This is my first post on this site, so forgive me if I'm not aware of some of the local etiquette. The last system I built for myself was YEARS ago, and none of the relatively limited knowledge I had back then applies to today. I've searched Google for information on what some of the latest trends are but there's a TON of information available out there so I was hoping the users here could provide me with some information to start with and then I can use that to do a more refined search.
Sorry if some of these are basic questions to everyone here, I'm just getting back into the hardware scene and have NO idea what's current.
Basically what I want to do is build a high end system for use in computer programming, light video processing and moderate gaming. I tend to have LOTS of programs running during programming tasks (Visual Studio, SQL Server, various virtual machines, etc). I don't want BLEEDING edge technology but I would like to get current, high end products. My budget is around $2k for the system not including peripherals. The only components I know I want are the Coolermaster HAF-X case, an i7 processor and some sort of SSD drive for my C: drive.
So my questions are (these are open-ended, feel free to comment on other thoughts you might have):
1. What's the best i7 processor to get? The 2600? I'm still not sure which ones are older than which, what is going to be replaced soon with newer technology, etc?
2. Based on #1, what are the popular motherboards these days?
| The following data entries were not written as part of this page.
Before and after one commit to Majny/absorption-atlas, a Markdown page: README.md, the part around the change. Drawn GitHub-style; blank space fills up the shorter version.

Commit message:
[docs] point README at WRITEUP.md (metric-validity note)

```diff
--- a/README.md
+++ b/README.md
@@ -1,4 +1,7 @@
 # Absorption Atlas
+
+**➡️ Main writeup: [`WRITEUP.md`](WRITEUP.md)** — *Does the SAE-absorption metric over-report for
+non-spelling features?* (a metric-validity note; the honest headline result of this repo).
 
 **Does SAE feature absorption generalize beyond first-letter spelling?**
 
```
3. I have a triple monitor setup for office productivity. My current system only allows me to have 1 video card (powers 2 monitors). The third monitor is currently powered by a USB video adapter. Ugh. In the new system, I'd like to have 2 video cards so I get native support for the third monitor and don't have to rely on a USB adapter. What are some good mid range cards? I'd like something that does the job well for gaming, but this is primarily an office workstation.
4. I've started to read a lot about DDR2 vs DDR3 memory. Would DDR3 be the way to go or is it marketing hype (don't mean to start a big conversation on this, I'd just like to know if DDR3 is worth the money).
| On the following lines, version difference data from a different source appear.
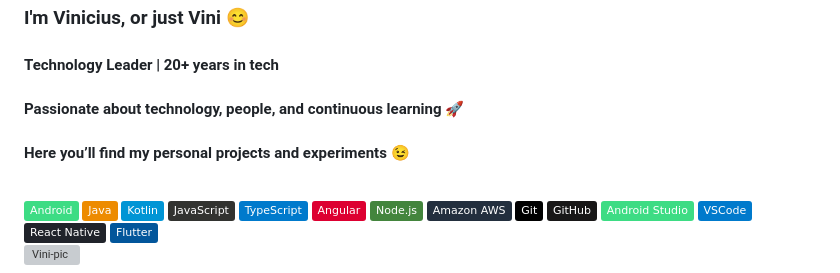
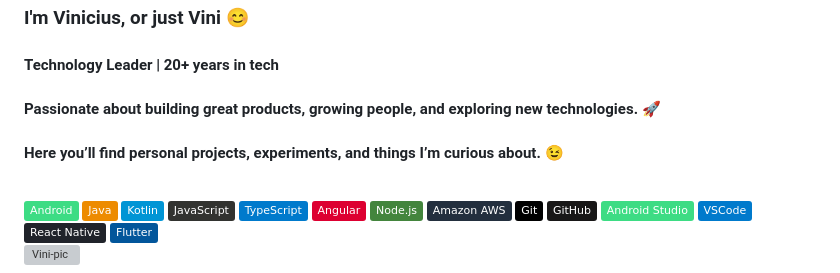
Before and after one commit to vinnamaral/vinnamaral, a Markdown page: README.md, the part around the change. GitHub-like rendering; badges without logos; grey boxes are pictures that could not be loaded.

Commit message:
Revise personal introduction and project overview
Updated personal description and project focus in README.

```diff
--- a/README.md
+++ b/README.md
@@ -1,8 +1,8 @@
 ### Hey mate! 👋
 ### I'm Vinicius, or just Vini 😊
 #### Technology Leader | 20+ years in tech
-#### Passionate about technology, people, and continuous learning 🚀
-#### Here you’ll find my personal projects and experiments 😉
+#### Passionate about building great products, growing people, and exploring new technologies. 🚀
+#### Here you’ll find personal projects, experiments, and things I’m curious about. 😉
 
 <!--
 **vinnamaral/vinnamaral** is a ✨ _special_ ✨ repository because its `README.md` (this file) appears on your GitHub profile.
```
5. I've never built a liquid cooled system before but I'm thinking I might with this one. What kits would you recommend? I'm probably going to go with an external radiator for better internal cooling.
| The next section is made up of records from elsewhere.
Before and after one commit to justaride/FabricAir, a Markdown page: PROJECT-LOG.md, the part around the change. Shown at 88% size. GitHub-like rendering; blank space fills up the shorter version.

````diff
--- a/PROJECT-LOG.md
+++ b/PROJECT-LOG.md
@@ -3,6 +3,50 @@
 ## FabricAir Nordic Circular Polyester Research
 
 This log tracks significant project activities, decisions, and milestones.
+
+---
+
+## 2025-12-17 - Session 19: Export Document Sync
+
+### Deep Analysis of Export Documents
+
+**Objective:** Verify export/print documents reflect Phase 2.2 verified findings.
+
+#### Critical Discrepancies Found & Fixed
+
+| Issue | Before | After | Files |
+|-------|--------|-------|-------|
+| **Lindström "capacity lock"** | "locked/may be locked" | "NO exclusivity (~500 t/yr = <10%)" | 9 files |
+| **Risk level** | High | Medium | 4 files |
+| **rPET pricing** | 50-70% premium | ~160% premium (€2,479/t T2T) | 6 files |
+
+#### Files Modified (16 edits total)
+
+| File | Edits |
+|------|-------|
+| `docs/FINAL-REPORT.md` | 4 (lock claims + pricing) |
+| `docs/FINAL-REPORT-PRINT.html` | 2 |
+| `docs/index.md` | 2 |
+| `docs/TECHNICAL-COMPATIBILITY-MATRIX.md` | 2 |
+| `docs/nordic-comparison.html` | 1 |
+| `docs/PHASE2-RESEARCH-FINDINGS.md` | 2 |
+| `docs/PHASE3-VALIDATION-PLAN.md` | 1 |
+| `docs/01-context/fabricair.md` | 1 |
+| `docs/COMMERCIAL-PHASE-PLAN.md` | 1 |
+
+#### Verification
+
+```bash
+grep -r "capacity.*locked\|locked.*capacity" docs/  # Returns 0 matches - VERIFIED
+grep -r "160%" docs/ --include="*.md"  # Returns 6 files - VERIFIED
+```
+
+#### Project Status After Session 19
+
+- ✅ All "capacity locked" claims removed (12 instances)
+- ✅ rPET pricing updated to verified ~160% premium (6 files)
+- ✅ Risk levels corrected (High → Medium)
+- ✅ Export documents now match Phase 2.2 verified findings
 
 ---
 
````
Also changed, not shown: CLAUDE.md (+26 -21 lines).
Sorry for all the questions. Don't feel like you need to answer them all. Again, I'm just trying to get a feel for what I'd start looking for in a higher-end current build. A lot of the info I'm finding online is dated by at least a year.
Thanks for the reply. You bring up a good point. I don't necessarily want to spend money on hardware I don't need. I just want to make sure I can have Visual Studio 2010, SQL Server 2008, Photoshop CS5, Outlook, Excel, Word and some background programs running FAST all while VS2010 might be compiling in the background. I'm tired of having my system slow down under normal workload so I figured I'd just go for the higher end stuff out of the gate but if I'm not going to see any benefit from it, I don't want to throw money out the window.
The monitors all have HDMI and are operating at 1680x1050.
The DF-85 is very close to the HAF-X in features....two things it's got that the HAF doesn't are the ability to handle CPX form factor PSU's and the 2.5" hot swap bay that is extremely useful for transporting large amounts of data in a flash .... or to provide convenient offsite backup. I find the styling of both the DF-85 and HAF-X a bit aggressive for an office setting so you may want to look at the Antec 1200.
The PSU is a 10.0 jonnyguru rated 1st tier unit .... others to consider would be Corsair HAX / AX series, Seasonic X Series and XFX Black Edition.
The MoBo / CPU combo above is based upon hi performance in gaming and video editing. If that's not a concern, I'd drop to this combo if you application vendors tell you that you will benefit from hyperthreading.
Knock out the cooler / TIM if you are not going to overclock. Water cooling on Sandy Bridge is frankly not worth the effort unless you are a benchmarks maven looking to get your OC's posted on some leader board.
Forget about the advantages of one memory versus another and just think about what will work in your MoBo, that's DDR3. The above memory is low CAS memory which has a big benefit in demanding applications such as CS5, big databases / spreadsheets etc. If ya don't need that spend $75 on these Corsairs: http://www.newegg.com/Product/Product.aspx?Item=N82E168...
The GFX subsystem above is prolly way more than you need ..... unless again, you enjoy some time gaming or in video editing where the CUDA capability will be of great use. If not, I'd suggest that you get a single 2 GB 6950
Here's a "base build" I use for a lot of gamers and office workstations that also must double as gaming boxes or simply to do video editing, photo work .... $1930
Thank you for the detailed reply. This is giving me a lot of good information to get going with. I plan on doing a lot of my own research but I was having a hard time finding some good starting points.
Sounds like I'm also overdoing it a little with what I was looking for performance-wise based on the couple of replies so far. I'll take a look at some of the recommended alternatives and see if I can't keep a few dollars in my pocket.
Thanks again, I may post some follow up questions after I have a chance to evaluate all of this.